**YOUR INSTRUCTIONS:**
The entries below are to be given back exactly, with images excluded.
--- GIVEN RECORDS Enclosed Below ---
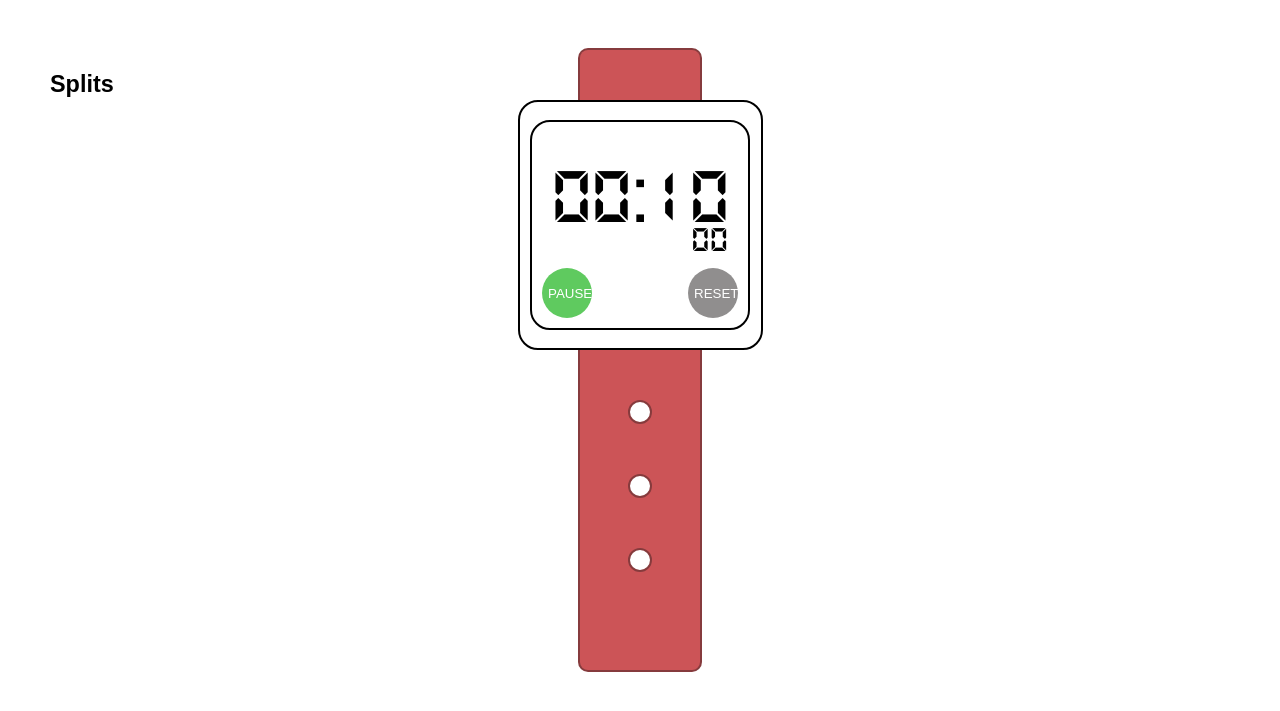
Repository: konstantin0s/lab-chronometer
Page: index.html
These files come from the project's save history. The page is drawn as it stood at one moment and after the next save; the edit follows.
The browser window is 1280 px wide. The pictures show the whole page.
After loading, the first visible `#btnLeft` was clicked once.

Above is the page before, as saved 2019-02-05 10:13:03.

After the next save:
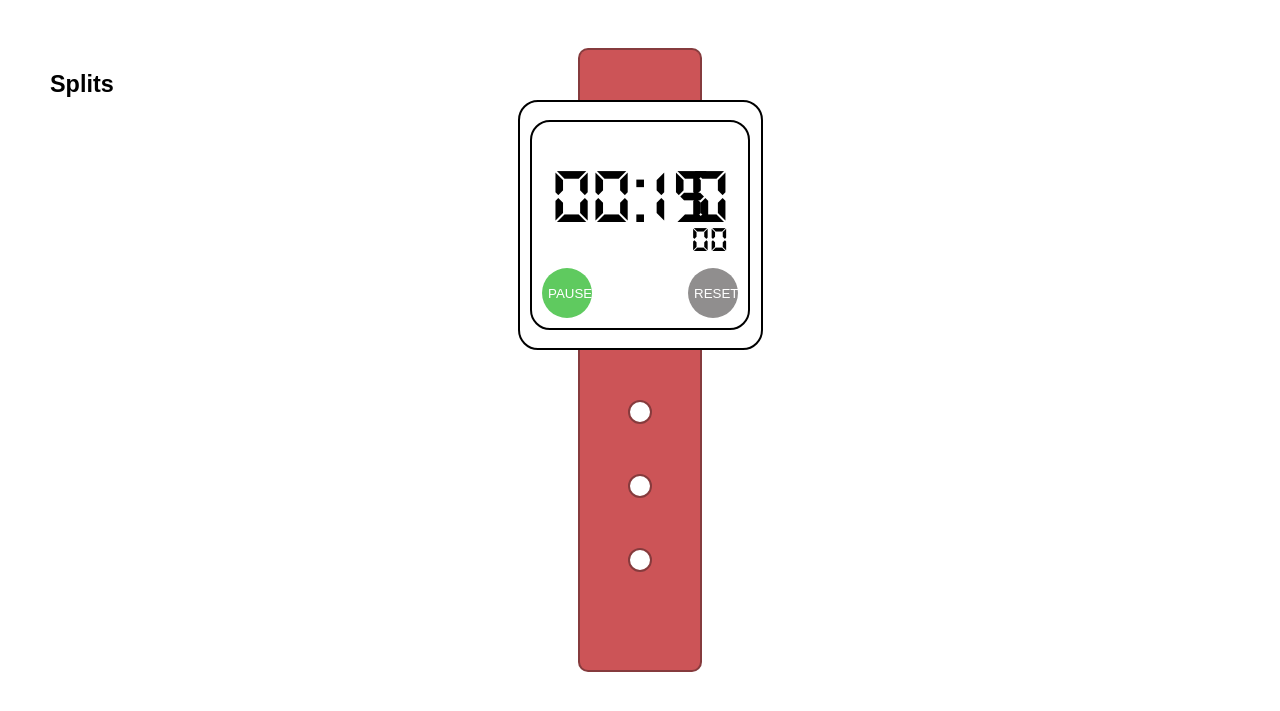
Saved 80 s later.
--- a/javascript/main.js
+++ b/javascript/main.js
@@ -88,7 +88,7 @@ var minutes = 0;
   if (intervalId == 0) { //start if pause
     intervalId = setInterval(function() {
       seconds++;
-      secDec.innerHTML = seconds;
+      secDec.innerText = seconds;
       if (seconds >= 60) {
           // clearInterval(intervalId);
         minutes++;
@@ -100,7 +100,7 @@ var minutes = 0;
       console.log(seconds);
       console.log(minutes);
       btnLeft.innerHTML = "PAUSE";
-    }, 1000);
+    }, 100);
   } else { //pause if started
       clearInterval(intervalId);
       btnLeft.innerHTML = "START";
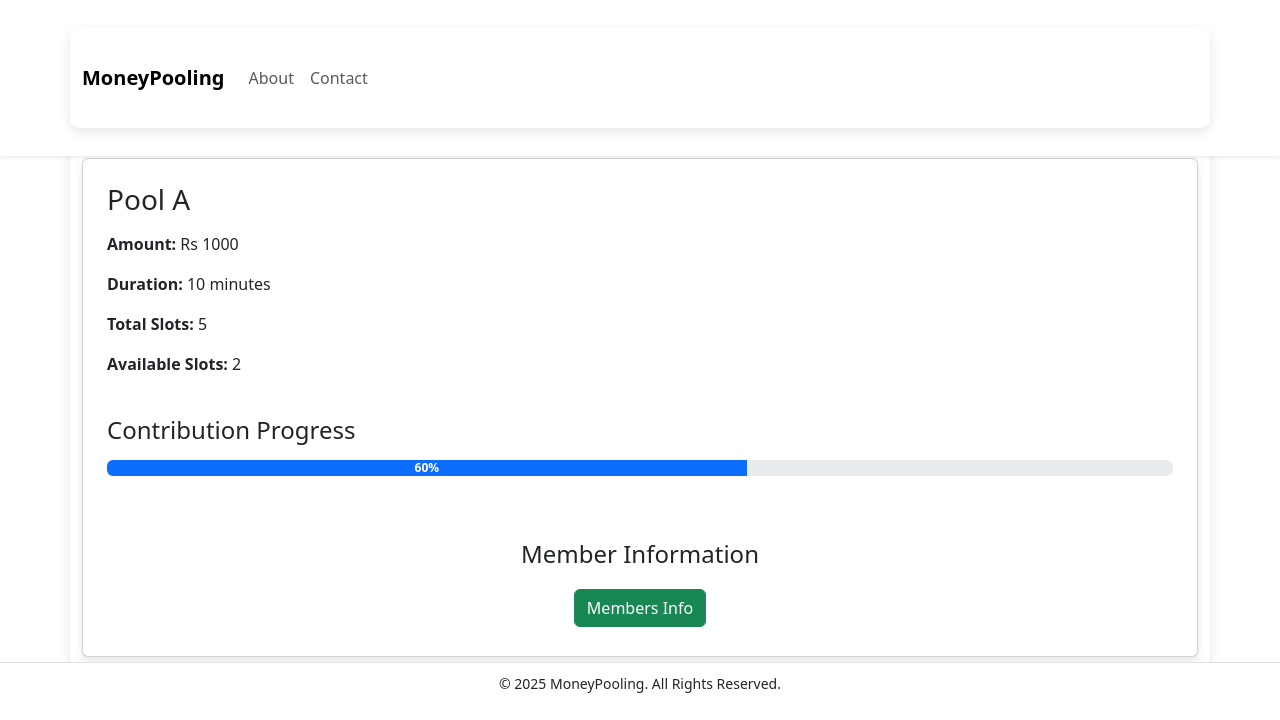
Repository: xxgautm420/MoneyPool
Page: templates/progress.html
The author's editor kept a copy of each file at every save. The page is drawn from the files as they stood at one save, then again after a run of saves.
The browser window is 1280 px wide. The pictures show the whole page.
The page is served by the project's application, run on Flask 3 (user.py). The template is opened directly, without the code that normally fills it, so the values that code supplies are empty.

Above is the page before, as saved 2025-03-01 17:49:05.

### templates/progress.html
<!DOCTYPE html>
<html lang="en">
<head>
    <meta charset="UTF-8">
    <meta name="viewport" content="width=device-width, initial-scale=1.0">
    <title>Money Pooling</title>

    <!-- External Stylesheets -->
    <link rel="stylesheet" href="{{ url_for('static', filename='Css/progress.css') }}">

    <link href="https://cdn.jsdelivr.net/npm/bootstrap@5.3.0-alpha1/dist/css/bootstrap.min.css" rel="stylesheet">
</head>
<body>

    <!-- Navbar -->
    <nav class="navbar navbar-expand-lg navbar-light bg-white fixed-top shadow-sm">
        <div class="container">
            <a class="navbar-brand fw-bold" href="#">MoneyPooling</a>
            <div class="collapse navbar-collapse">
                <ul class="navbar-nav me-auto mb-2 mb-lg-0">
                    <li class="nav-item">
                        <a class="nav-link" href="#">About</a>
                    </li>
                    <li class="nav-item">
                        <a class="nav-link" href="#">Contact</a>
                    </li>
                </ul>
            </div>
        </div>
    </nav>


       <!-- Main Content -->
     <!-- Pool Details Section -->
<div class="container mt-5 pt-5">
    <h2 class="text-center mb-4">Pool Details</h2>
    <div class="card p-4">
        <h3 id="poolName">Pool A</h3>
        <p><strong>Amount:</strong> Rs <span id="poolAmount">1000</span></p>
        <p><strong>Duration:</strong> 10 minutes</p>
        <p><strong>Total Slots:</strong> 5</p>
        <p><strong>Available Slots:</strong> <span id="availableSlots">2</span></p>

        <!-- Contribution Progress -->
        <h4 class="mt-4">Contribution Progress</h4>
        <div class="progress mb-3">
            <div id="progressBar" class="progress-bar" role="progressbar" style="width: 60%">60%</div>
        </div>

        <div class="text-center mt-5">
            <h4>Member Information</h4>
            <button class="btn btn-success" onclick="startSelection()" >Members Info </button>
        </div>


 <!-- Footer -->
 <footer class="footer">
    <p>&copy; 2025 MoneyPooling. All Rights Reserved.</p>
</footer>

<!-- External JavaScript -->
<script src="{{ url_for('static', filename='Script/progress.js') }}"></script>
</body>
</html>

### user.py
from flask import Flask, request, jsonify
from flask_sqlalchemy import SQLAlchemy
import os

app = Flask(__name__)
import os

app.config['SQLALCHEMY_DATABASE_URI'] = os.environ.get('DATABASE_URL') or 'postgresql+psycopg2://postgres:201103@localhost/postgres'

app.config['SQLALCHEMY_TRACK_MODIFICATIONS'] = False
db = SQLAlchemy(app)

class User(db.Model):
    __tablename__ = 'users'
    id = db.Column(db.Integer, primary_key=True)
    username = db.Column(db.String(80), unique=True, nullable=False)
    password = db.Column(db.String(128), nullable=False)  # Store plain text password for this example

@app.route('/api/users/login', methods=['POST'])
def login():
    data = request.get_json()
    username = data.get('username')
    password = data.get('password')

    user = User.query.filter_by(username=username).first()
    if user and user.password == password:  # Check plain text password
        return jsonify(success=True, message="Login successful"), 200
    else:
        return jsonify(success=False, message="Invalid username or password"), 401

# Create the database tables if they don't exist
with app.app_context():
    db.create_all()

if __name__ == '__main__':
    app.run(debug=True)

### static/Css/progress.css
General Page Styling
body {
    font-family: Arial, sans-serif;
    text-align: center;
    margin: 0;
    background-color: white;
    padding-top: 70px; /* Space for fixed navbar */
    display: flex;
    flex-direction: column;
    min-height: 100vh; /* Ensure the body takes at least the full height of the viewport */
}

/* Navbar */
.navbar {
    box-shadow: 0px 2px 5px rgba(0, 0, 0, 0.1);
}

/* Main Container */
/* Pool Details Section */
.container {
    width: 80%;
    max-width: 600px;
    margin: 20px auto;
    padding: 30px;
    background-color: #fff;
    border-radius: 10px;
    box-shadow: 0 4px 12px rgba(0, 0, 0, 0.1);
    flex: 1; /* Allow the container to grow and take available space */
    overflow-y: auto; /* Enable vertical scrolling if content exceeds height */
}

.card {
    padding: 20px;
    border: 1px solid #dee2e6;
    border-radius: 10px;
    background-color: #ffffff;
    box-shadow: 0 4px 8px rgba(0, 0, 0, 0.1);
}

.card h3, .card h4 {
    margin-bottom: 15px;
}

.progress {
    height: 25px;
}

.progress-bar {
    background-color: #28a745; /* Green background for progress bar */
    color: white;
    font-weight: bold;
    line-height: 25px; /* Vertically center the text within the progress bar */
}

.list-group-item {
    padding: 10px;
    border: 1px solid #dee2e6;
    margin-bottom: 5px;
}

.btn {
    margin: 5px;
    padding: 10px 20px;
    font-size: 16px;
    border-radius: 5px;
    border: none;
}

.btn-success {
    background-color: #28a745;
    color: white;
}

.btn-success:hover {
    background-color: #218838;
}

.mt-4 {
    margin-top: 1.5rem;
}

.mt-5 {
    margin-top: 3rem;
}

.mb-3 {
    margin-bottom: 1rem;
}

.mb-4 {
    margin-bottom: 1.5rem;
}

.text-center {
    text-align: center;
}

/* Footer */
footer {
    width: 100%;
    background-color: white;
    text-align: center;
    padding: 10px;
    font-size: 14px;
    border-top: 1px solid #dee2e6;
    position: fixed; /* Fixed position to stick to the bottom */
    bottom: 0; /* Align to the bottom of the viewport */
    left: 0; /* Ensure it spans the entire width */
    z-index: 1000; /* Ensure it's on top of other elements */
}

### static/Script/progress.js
function fetchUsername(userId) {
    fetch(`/api/user/${userId}`)
        .then(response => {
            if (!response.ok) {
                throw new Error('Network response was not ok');
            }
            return response.json();
        })
        .then(data => {
            document.getElementById('usernamePlaceholder').innerText = data.username;
        })
        .catch(error => {
            console.error('There was a problem with the fetch operation:', error);
        });
}

After the next 2 saves:
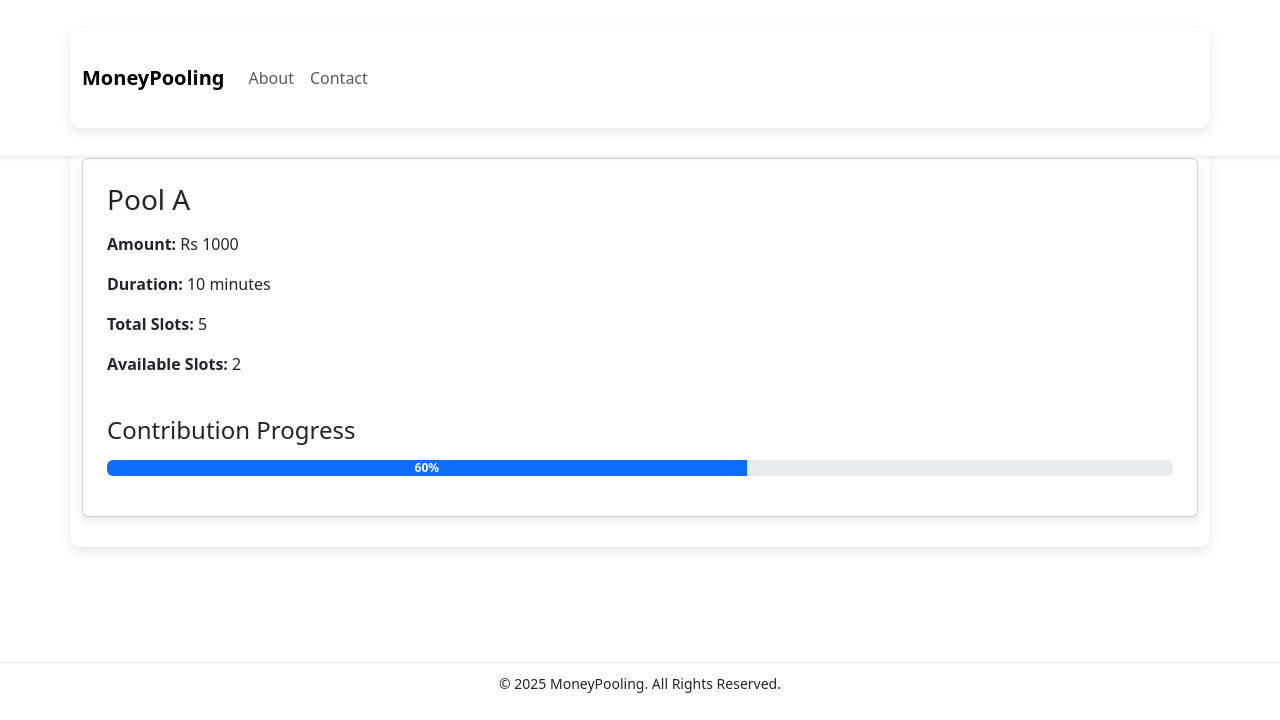
The 2 saves are shown as one change because they came seconds apart.
The last was saved 17 s later.
--- a/templates/progress.html
+++ b/templates/progress.html
@@ -47,10 +47,7 @@
             <div id="progressBar" class="progress-bar" role="progressbar" style="width: 60%">60%</div>
         </div>
 
-        <div class="text-center mt-5">
-            <h4>Member Information</h4>
-            <button class="btn btn-success" onclick="startSelection()" >Members Info </button>
-        </div>
+
 
 
  <!-- Footer -->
--- End of Enclosed GIVEN RECORDS ---
**ANSWER TO THE EXERCISE:**
Repository: konstantin0s/lab-chronometer
Page: index.html
These files come from the project's save history. The page is drawn as it stood at one moment and after the next save; the edit follows.
The browser window is 1280 px wide. The pictures show the whole page.
After loading, the first visible `#btnLeft` was clicked once.

Above is the page before, as saved 2019-02-05 10:13:03.

After the next save:
Saved 80 s later.
--- a/javascript/main.js
+++ b/javascript/main.js
@@ -88,7 +88,7 @@ var minutes = 0;
   if (intervalId == 0) { //start if pause
     intervalId = setInterval(function() {
       seconds++;
-      secDec.innerHTML = seconds;
+      secDec.innerText = seconds;
       if (seconds >= 60) {
           // clearInterval(intervalId);
         minutes++;
@@ -100,7 +100,7 @@ var minutes = 0;
       console.log(seconds);
       console.log(minutes);
       btnLeft.innerHTML = "PAUSE";
-    }, 1000);
+    }, 100);
   } else { //pause if started
       clearInterval(intervalId);
       btnLeft.innerHTML = "START";
Repository: xxgautm420/MoneyPool
Page: templates/progress.html
The author's editor kept a copy of each file at every save. The page is drawn from the files as they stood at one save, then again after a run of saves.
The browser window is 1280 px wide. The pictures show the whole page.
The page is served by the project's application, run on Flask 3 (user.py). The template is opened directly, without the code that normally fills it, so the values that code supplies are empty.

Above is the page before, as saved 2025-03-01 17:49:05.

### templates/progress.html
<!DOCTYPE html>
<html lang="en">
<head>
    <meta charset="UTF-8">
    <meta name="viewport" content="width=device-width, initial-scale=1.0">
    <title>Money Pooling</title>

    <!-- External Stylesheets -->
    <link rel="stylesheet" href="{{ url_for('static', filename='Css/progress.css') }}">

    <link href="https://cdn.jsdelivr.net/npm/bootstrap@5.3.0-alpha1/dist/css/bootstrap.min.css" rel="stylesheet">
</head>
<body>

    <!-- Navbar -->
    <nav class="navbar navbar-expand-lg navbar-light bg-white fixed-top shadow-sm">
        <div class="container">
            <a class="navbar-brand fw-bold" href="#">MoneyPooling</a>
            <div class="collapse navbar-collapse">
                <ul class="navbar-nav me-auto mb-2 mb-lg-0">
                    <li class="nav-item">
                        <a class="nav-link" href="#">About</a>
                    </li>
                    <li class="nav-item">
                        <a class="nav-link" href="#">Contact</a>
                    </li>
                </ul>
            </div>
        </div>
    </nav>


       <!-- Main Content -->
     <!-- Pool Details Section -->
<div class="container mt-5 pt-5">
    <h2 class="text-center mb-4">Pool Details</h2>
    <div class="card p-4">
        <h3 id="poolName">Pool A</h3>
        <p><strong>Amount:</strong> Rs <span id="poolAmount">1000</span></p>
        <p><strong>Duration:</strong> 10 minutes</p>
        <p><strong>Total Slots:</strong> 5</p>
        <p><strong>Available Slots:</strong> <span id="availableSlots">2</span></p>

        <!-- Contribution Progress -->
        <h4 class="mt-4">Contribution Progress</h4>
        <div class="progress mb-3">
            <div id="progressBar" class="progress-bar" role="progressbar" style="width: 60%">60%</div>
        </div>

        <div class="text-center mt-5">
            <h4>Member Information</h4>
            <button class="btn btn-success" onclick="startSelection()" >Members Info </button>
        </div>


 <!-- Footer -->
 <footer class="footer">
    <p>&copy; 2025 MoneyPooling. All Rights Reserved.</p>
</footer>

<!-- External JavaScript -->
<script src="{{ url_for('static', filename='Script/progress.js') }}"></script>
</body>
</html>

### user.py
from flask import Flask, request, jsonify
from flask_sqlalchemy import SQLAlchemy
import os

app = Flask(__name__)
import os

app.config['SQLALCHEMY_DATABASE_URI'] = os.environ.get('DATABASE_URL') or 'postgresql+psycopg2://postgres:201103@localhost/postgres'

app.config['SQLALCHEMY_TRACK_MODIFICATIONS'] = False
db = SQLAlchemy(app)

class User(db.Model):
    __tablename__ = 'users'
    id = db.Column(db.Integer, primary_key=True)
    username = db.Column(db.String(80), unique=True, nullable=False)
    password = db.Column(db.String(128), nullable=False)  # Store plain text password for this example

@app.route('/api/users/login', methods=['POST'])
def login():
    data = request.get_json()
    username = data.get('username')
    password = data.get('password')

    user = User.query.filter_by(username=username).first()
    if user and user.password == password:  # Check plain text password
        return jsonify(success=True, message="Login successful"), 200
    else:
        return jsonify(success=False, message="Invalid username or password"), 401

# Create the database tables if they don't exist
with app.app_context():
    db.create_all()

if __name__ == '__main__':
    app.run(debug=True)

### static/Css/progress.css
General Page Styling
body {
    font-family: Arial, sans-serif;
    text-align: center;
    margin: 0;
    background-color: white;
    padding-top: 70px; /* Space for fixed navbar */
    display: flex;
    flex-direction: column;
    min-height: 100vh; /* Ensure the body takes at least the full height of the viewport */
}

/* Navbar */
.navbar {
    box-shadow: 0px 2px 5px rgba(0, 0, 0, 0.1);
}

/* Main Container */
/* Pool Details Section */
.container {
    width: 80%;
    max-width: 600px;
    margin: 20px auto;
    padding: 30px;
    background-color: #fff;
    border-radius: 10px;
    box-shadow: 0 4px 12px rgba(0, 0, 0, 0.1);
    flex: 1; /* Allow the container to grow and take available space */
    overflow-y: auto; /* Enable vertical scrolling if content exceeds height */
}

.card {
    padding: 20px;
    border: 1px solid #dee2e6;
    border-radius: 10px;
    background-color: #ffffff;
    box-shadow: 0 4px 8px rgba(0, 0, 0, 0.1);
}

.card h3, .card h4 {
    margin-bottom: 15px;
}

.progress {
    height: 25px;
}

.progress-bar {
    background-color: #28a745; /* Green background for progress bar */
    color: white;
    font-weight: bold;
    line-height: 25px; /* Vertically center the text within the progress bar */
}

.list-group-item {
    padding: 10px;
    border: 1px solid #dee2e6;
    margin-bottom: 5px;
}

.btn {
    margin: 5px;
    padding: 10px 20px;
    font-size: 16px;
    border-radius: 5px;
    border: none;
}

.btn-success {
    background-color: #28a745;
    color: white;
}

.btn-success:hover {
    background-color: #218838;
}

.mt-4 {
    margin-top: 1.5rem;
}

.mt-5 {
    margin-top: 3rem;
}

.mb-3 {
    margin-bottom: 1rem;
}

.mb-4 {
    margin-bottom: 1.5rem;
}

.text-center {
    text-align: center;
}

/* Footer */
footer {
    width: 100%;
    background-color: white;
    text-align: center;
    padding: 10px;
    font-size: 14px;
    border-top: 1px solid #dee2e6;
    position: fixed; /* Fixed position to stick to the bottom */
    bottom: 0; /* Align to the bottom of the viewport */
    left: 0; /* Ensure it spans the entire width */
    z-index: 1000; /* Ensure it's on top of other elements */
}

### static/Script/progress.js
function fetchUsername(userId) {
    fetch(`/api/user/${userId}`)
        .then(response => {
            if (!response.ok) {
                throw new Error('Network response was not ok');
            }
            return response.json();
        })
        .then(data => {
            document.getElementById('usernamePlaceholder').innerText = data.username;
        })
        .catch(error => {
            console.error('There was a problem with the fetch operation:', error);
        });
}

After the next 2 saves:
The 2 saves are shown as one change because they came seconds apart.
The last was saved 17 s later.
--- a/templates/progress.html
+++ b/templates/progress.html
@@ -47,10 +47,7 @@
             <div id="progressBar" class="progress-bar" role="progressbar" style="width: 60%">60%</div>
         </div>
 
-        <div class="text-center mt-5">
-            <h4>Member Information</h4>
-            <button class="btn btn-success" onclick="startSelection()" >Members Info </button>
-        </div>
+
 
 
  <!-- Footer -->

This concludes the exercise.